- **Problem to work on**
Restate the records exactly. Include all of them.

════════════════

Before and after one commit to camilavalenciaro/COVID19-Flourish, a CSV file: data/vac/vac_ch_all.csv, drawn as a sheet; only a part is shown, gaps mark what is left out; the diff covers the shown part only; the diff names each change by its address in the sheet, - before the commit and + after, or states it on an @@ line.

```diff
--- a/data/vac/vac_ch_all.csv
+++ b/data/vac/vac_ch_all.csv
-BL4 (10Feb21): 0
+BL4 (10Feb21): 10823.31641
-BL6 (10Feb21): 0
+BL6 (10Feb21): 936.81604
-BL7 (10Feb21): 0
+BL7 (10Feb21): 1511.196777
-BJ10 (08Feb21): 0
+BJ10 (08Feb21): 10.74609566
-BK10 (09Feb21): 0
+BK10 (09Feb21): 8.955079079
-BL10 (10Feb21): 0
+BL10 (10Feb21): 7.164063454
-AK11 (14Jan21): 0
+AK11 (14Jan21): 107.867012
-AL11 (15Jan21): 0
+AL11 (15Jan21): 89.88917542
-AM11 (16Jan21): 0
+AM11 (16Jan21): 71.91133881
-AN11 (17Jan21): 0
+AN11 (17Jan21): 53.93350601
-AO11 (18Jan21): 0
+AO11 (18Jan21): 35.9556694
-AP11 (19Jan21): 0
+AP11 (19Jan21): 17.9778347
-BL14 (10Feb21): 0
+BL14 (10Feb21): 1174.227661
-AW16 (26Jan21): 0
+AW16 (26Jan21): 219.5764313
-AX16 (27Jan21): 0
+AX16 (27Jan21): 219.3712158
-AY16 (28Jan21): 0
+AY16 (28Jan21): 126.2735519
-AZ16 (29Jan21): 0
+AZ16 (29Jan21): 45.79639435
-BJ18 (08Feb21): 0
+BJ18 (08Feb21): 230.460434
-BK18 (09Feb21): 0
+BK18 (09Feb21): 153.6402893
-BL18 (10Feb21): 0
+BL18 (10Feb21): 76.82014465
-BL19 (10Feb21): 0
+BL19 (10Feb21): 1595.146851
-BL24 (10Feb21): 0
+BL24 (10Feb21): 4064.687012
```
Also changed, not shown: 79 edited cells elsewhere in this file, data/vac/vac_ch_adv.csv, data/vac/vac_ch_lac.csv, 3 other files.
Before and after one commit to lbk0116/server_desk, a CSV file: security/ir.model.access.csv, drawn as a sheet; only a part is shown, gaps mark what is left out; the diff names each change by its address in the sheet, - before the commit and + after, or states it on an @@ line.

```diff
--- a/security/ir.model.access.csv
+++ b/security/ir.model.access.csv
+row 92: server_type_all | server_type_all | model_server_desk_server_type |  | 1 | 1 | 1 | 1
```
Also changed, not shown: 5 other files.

════════════════

- **Response**
Before and after one commit to camilavalenciaro/COVID19-Flourish, a CSV file: data/vac/vac_ch_all.csv, drawn as a sheet; only a part is shown, gaps mark what is left out; the diff covers the shown part only; the diff names each change by its address in the sheet, - before the commit and + after, or states it on an @@ line.

```diff
--- a/data/vac/vac_ch_all.csv
+++ b/data/vac/vac_ch_all.csv
-BL4 (10Feb21): 0
+BL4 (10Feb21): 10823.31641
-BL6 (10Feb21): 0
+BL6 (10Feb21): 936.81604
-BL7 (10Feb21): 0
+BL7 (10Feb21): 1511.196777
-BJ10 (08Feb21): 0
+BJ10 (08Feb21): 10.74609566
-BK10 (09Feb21): 0
+BK10 (09Feb21): 8.955079079
-BL10 (10Feb21): 0
+BL10 (10Feb21): 7.164063454
-AK11 (14Jan21): 0
+AK11 (14Jan21): 107.867012
-AL11 (15Jan21): 0
+AL11 (15Jan21): 89.88917542
-AM11 (16Jan21): 0
+AM11 (16Jan21): 71.91133881
-AN11 (17Jan21): 0
+AN11 (17Jan21): 53.93350601
-AO11 (18Jan21): 0
+AO11 (18Jan21): 35.9556694
-AP11 (19Jan21): 0
+AP11 (19Jan21): 17.9778347
-BL14 (10Feb21): 0
+BL14 (10Feb21): 1174.227661
-AW16 (26Jan21): 0
+AW16 (26Jan21): 219.5764313
-AX16 (27Jan21): 0
+AX16 (27Jan21): 219.3712158
-AY16 (28Jan21): 0
+AY16 (28Jan21): 126.2735519
-AZ16 (29Jan21): 0
+AZ16 (29Jan21): 45.79639435
-BJ18 (08Feb21): 0
+BJ18 (08Feb21): 230.460434
-BK18 (09Feb21): 0
+BK18 (09Feb21): 153.6402893
-BL18 (10Feb21): 0
+BL18 (10Feb21): 76.82014465
-BL19 (10Feb21): 0
+BL19 (10Feb21): 1595.146851
-BL24 (10Feb21): 0
+BL24 (10Feb21): 4064.687012
```
Also changed, not shown: 79 edited cells elsewhere in this file, data/vac/vac_ch_adv.csv, data/vac/vac_ch_lac.csv, 3 other files.
Before and after one commit to lbk0116/server_desk, a CSV file: security/ir.model.access.csv, drawn as a sheet; only a part is shown, gaps mark what is left out; the diff names each change by its address in the sheet, - before the commit and + after, or states it on an @@ line.

```diff
--- a/security/ir.model.access.csv
+++ b/security/ir.model.access.csv
+row 92: server_type_all | server_type_all | model_server_desk_server_type |  | 1 | 1 | 1 | 1
```
Also changed, not shown: 5 other files.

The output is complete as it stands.